A trade mark is an exclusive right, which enables the owner to stop others from using the mark in the same class of goods/services in which the mark is registered (i.e. clothing or music) and in a way that would be deemed confusing to consumers.
By successfully registering trade marks in these classes, Jenner would obtain the exclusive right to use them and could take legal action against any use of her trade marks by third parties without her consent.
An opposition was filed by Australian singer Kylie Minogue in February 2016, who has registered two US trade marks for ‘Kylie’ in classes relating to entertainment and advertising/endorsement services.
Minogue’s representatives argued that if the applications were successful, this would cause confusion among consumers and would result in the dilution of Minogue’s well-established brand.
In the opposition, Jenner was referred to as a ‘secondary reality television personality‘ who is a ‘supporting character in the Keeping up with the Kardashians television show and is arguably much better known for her active media presence and her photographic exhibitionism and controversial posts.’ Minogue’s representatives argued that the registration of Jenner’s proposed trade marks would tarnish the distinctiveness and reputation of Minogue’s brand.
Given that the primary purpose of a trade mark is to indicate the origin of goods/services, in order to be successful it must be recognised by the public as being associated with the registering brand. Minogue’s representatives attacked Jenner’s application on the basis that ‘Kylie’ is most commonly associated with Minogue, given her presence in the entertainment industry since 1988. Jenner first appeared in the reality TV series ‘Keeping up with the Kardashians’ in 2007 and is one of the most followed personalities on social media.

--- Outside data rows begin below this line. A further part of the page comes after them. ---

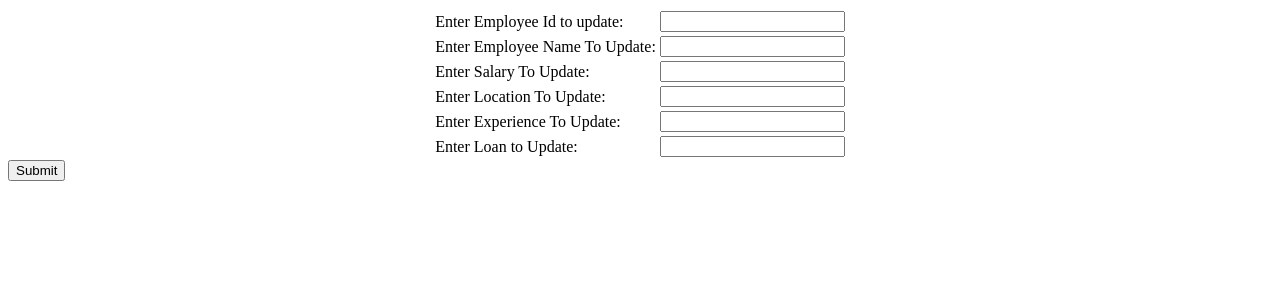
Repository: sravaninallapati1/java1
Page: http://localhost/JSP/update.jsp
An editor plug-in stored every save of this project. The page is shown before and after the next save, followed by the edit.
The browser window is 1280 px wide. The pictures show the whole page.
The page is served by Tomcat 9.

Above is the page before, as saved 2016-12-20 17:43:50.

After the next save:
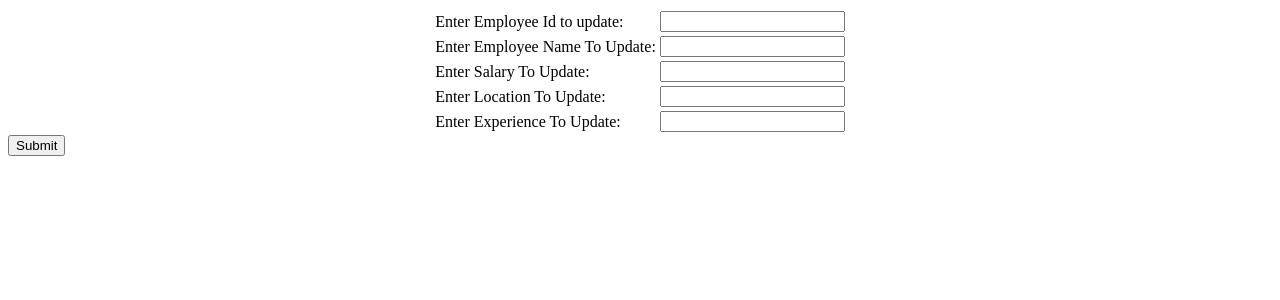
Saved 68 s later.
--- a/JSP/WebContent/update.jsp
+++ b/JSP/WebContent/update.jsp
@@ -31,10 +31,10 @@
       <td>Enter Experience To Update:</td>
       <td><input type="number" name="employeeExp" /></td>
     </tr>
-   <!--  --> <tr>
+   <!-- <tr>
     <td>Enter Loan to Update:</td>
     <td><input type="number" name="employeeLoan"/></td>
-    </tr><!--  -->
+    </tr> -->
 </table>
 <input type="submit" value="Submit">
 </form>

In March 2016, the proceedings were put on pause to allow the parties to enter settlement discussions and as of 19 January 2017, Minogue’s opposition was withdrawn. ‘Kylie’ was filed at the USPTO on 6 February 2017 and the application is currently under examination.
The details of the settlement have not been published but it is likely given the value of ‘Kylie’ to both brands, that restrictions on Jenner’s use of the trade marks have been agreed and significant sums of money have been paid to enable the applications to proceed.
This long running battle demonstrates the value placed on the protection offered by trademarks. It also highlights the importance for brands to consider opposing any third party trade mark applications which may dilute and/or damage their established reputation, with a view to preventing its registration or obtaining acceptable settlement terms for use.